**REQUIRED ACTION**
Take every line from the listing below that includes "lXout" and copy it.

MATERIAL FOR THE TASK Start Marker

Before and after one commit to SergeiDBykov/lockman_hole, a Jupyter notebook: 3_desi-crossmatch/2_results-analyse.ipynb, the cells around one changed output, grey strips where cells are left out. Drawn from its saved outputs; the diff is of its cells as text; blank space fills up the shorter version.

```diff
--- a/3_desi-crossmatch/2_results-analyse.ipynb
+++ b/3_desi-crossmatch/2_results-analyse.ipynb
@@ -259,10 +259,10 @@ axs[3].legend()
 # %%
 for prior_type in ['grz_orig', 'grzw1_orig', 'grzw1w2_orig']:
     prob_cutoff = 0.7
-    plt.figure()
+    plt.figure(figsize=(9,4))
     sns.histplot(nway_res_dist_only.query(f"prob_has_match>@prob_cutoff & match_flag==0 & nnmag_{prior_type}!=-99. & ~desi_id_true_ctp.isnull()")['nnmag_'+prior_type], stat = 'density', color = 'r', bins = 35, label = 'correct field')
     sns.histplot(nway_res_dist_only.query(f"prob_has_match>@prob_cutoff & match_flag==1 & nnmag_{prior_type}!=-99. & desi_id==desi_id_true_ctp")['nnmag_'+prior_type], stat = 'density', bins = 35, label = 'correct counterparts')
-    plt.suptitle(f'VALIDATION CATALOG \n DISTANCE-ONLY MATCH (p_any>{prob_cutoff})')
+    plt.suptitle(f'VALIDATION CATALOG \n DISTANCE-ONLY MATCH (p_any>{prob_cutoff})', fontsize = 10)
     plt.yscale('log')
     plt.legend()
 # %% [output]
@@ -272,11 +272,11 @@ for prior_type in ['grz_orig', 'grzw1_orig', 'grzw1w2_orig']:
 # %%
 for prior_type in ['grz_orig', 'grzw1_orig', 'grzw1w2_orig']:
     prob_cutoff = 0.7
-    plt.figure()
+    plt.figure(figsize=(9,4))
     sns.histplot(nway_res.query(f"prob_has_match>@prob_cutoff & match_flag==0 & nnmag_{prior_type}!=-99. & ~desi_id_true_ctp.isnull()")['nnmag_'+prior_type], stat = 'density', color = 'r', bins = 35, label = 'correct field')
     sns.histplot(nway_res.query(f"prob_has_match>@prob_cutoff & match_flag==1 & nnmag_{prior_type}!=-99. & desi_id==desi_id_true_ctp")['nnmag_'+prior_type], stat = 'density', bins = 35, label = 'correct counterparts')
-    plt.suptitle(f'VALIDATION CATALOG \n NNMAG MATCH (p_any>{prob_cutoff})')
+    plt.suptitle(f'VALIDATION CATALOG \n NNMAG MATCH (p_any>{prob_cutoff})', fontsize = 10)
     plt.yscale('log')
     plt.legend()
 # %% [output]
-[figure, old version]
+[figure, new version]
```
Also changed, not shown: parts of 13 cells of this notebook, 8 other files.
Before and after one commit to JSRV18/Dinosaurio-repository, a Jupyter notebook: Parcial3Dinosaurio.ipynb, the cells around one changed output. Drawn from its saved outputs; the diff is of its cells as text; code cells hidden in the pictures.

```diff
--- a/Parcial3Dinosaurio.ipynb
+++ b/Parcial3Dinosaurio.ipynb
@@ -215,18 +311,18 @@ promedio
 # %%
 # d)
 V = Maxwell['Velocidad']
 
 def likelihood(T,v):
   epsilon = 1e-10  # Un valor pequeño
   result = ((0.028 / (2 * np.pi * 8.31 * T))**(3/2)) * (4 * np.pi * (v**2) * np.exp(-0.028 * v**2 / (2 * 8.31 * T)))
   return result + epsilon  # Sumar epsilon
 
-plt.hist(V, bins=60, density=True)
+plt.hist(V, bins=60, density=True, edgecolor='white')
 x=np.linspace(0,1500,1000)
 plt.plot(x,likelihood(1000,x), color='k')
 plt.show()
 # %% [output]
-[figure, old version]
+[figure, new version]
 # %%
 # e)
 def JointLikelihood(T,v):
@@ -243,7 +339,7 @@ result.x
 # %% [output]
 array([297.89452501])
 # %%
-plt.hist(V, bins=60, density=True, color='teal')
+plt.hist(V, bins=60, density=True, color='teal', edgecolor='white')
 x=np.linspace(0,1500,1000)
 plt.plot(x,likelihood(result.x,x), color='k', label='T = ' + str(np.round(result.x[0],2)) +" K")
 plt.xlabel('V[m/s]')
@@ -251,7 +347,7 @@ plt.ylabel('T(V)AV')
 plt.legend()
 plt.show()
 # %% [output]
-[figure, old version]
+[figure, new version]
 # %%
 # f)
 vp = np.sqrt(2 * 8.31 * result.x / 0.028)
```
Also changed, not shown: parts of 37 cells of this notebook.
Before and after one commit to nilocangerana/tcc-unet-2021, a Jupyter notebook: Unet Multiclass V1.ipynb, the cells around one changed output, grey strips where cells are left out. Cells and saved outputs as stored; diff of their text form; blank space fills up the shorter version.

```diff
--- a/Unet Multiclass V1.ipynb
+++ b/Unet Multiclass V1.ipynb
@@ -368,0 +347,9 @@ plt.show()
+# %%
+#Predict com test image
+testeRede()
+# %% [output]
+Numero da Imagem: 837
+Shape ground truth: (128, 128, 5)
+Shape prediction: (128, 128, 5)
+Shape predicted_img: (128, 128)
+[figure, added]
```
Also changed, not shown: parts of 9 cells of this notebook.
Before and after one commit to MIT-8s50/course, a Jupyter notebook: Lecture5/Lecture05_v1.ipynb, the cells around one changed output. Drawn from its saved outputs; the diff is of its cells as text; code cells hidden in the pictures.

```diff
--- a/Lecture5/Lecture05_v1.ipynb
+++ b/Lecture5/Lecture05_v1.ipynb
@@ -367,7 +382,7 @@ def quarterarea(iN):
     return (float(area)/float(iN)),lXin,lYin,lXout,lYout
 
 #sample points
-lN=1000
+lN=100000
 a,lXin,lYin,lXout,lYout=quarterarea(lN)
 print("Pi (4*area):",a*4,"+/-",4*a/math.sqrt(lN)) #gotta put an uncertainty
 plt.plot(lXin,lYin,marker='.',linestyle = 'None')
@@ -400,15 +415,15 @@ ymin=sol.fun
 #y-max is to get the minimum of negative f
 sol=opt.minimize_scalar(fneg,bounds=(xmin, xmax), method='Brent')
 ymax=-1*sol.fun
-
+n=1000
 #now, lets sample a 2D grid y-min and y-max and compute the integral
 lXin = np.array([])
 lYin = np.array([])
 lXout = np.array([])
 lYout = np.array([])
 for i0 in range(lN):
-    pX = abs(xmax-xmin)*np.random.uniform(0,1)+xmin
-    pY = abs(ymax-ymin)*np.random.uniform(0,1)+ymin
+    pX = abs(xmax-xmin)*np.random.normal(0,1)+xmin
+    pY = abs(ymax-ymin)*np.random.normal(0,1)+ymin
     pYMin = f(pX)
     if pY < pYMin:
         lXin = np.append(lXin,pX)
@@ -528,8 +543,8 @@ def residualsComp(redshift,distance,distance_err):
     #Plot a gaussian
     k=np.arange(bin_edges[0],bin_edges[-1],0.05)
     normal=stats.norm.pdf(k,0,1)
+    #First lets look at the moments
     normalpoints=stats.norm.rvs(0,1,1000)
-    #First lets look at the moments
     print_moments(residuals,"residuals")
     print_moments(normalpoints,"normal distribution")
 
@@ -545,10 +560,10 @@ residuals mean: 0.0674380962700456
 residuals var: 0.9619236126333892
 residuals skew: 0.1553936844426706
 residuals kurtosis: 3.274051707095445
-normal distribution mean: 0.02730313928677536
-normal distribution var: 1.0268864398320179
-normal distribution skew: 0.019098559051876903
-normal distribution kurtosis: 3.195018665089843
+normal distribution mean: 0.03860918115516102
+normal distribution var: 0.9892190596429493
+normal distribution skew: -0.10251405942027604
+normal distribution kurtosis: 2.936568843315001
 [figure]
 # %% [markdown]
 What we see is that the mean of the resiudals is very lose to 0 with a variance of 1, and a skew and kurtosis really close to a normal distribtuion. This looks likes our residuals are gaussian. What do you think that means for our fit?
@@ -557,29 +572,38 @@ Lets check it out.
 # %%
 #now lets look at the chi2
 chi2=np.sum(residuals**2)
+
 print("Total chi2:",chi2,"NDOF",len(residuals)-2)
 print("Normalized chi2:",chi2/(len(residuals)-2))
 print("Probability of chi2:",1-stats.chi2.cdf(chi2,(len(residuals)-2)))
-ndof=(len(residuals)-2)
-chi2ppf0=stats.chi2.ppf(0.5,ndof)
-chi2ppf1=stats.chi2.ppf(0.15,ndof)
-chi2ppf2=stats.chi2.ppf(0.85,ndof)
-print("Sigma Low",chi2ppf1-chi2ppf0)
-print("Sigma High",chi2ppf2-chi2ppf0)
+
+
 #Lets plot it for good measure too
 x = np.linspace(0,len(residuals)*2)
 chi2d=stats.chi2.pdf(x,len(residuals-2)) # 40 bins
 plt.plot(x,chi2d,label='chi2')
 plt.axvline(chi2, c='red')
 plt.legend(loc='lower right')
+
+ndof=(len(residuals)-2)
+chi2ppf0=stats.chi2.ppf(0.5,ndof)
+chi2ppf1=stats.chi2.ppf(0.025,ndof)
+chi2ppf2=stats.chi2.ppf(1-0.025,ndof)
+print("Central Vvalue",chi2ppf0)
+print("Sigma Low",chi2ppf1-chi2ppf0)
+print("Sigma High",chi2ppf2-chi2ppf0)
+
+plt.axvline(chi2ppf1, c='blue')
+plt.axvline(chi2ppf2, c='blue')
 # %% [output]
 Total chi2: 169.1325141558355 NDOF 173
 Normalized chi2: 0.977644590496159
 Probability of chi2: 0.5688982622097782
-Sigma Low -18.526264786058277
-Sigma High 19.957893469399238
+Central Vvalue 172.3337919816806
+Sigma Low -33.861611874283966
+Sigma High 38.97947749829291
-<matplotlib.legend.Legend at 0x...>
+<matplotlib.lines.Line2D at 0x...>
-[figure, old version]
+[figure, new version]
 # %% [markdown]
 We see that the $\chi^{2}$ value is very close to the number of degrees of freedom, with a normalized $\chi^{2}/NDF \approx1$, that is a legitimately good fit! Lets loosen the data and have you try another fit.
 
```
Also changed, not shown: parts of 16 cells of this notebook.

MATERIAL FOR THE TASK End Marker

**OUTPUT FOR THIS TASK**
     return (float(area)/float(iN)),lXin,lYin,lXout,lYout
 a,lXin,lYin,lXout,lYout=quarterarea(lN)
 lXout = np.array([])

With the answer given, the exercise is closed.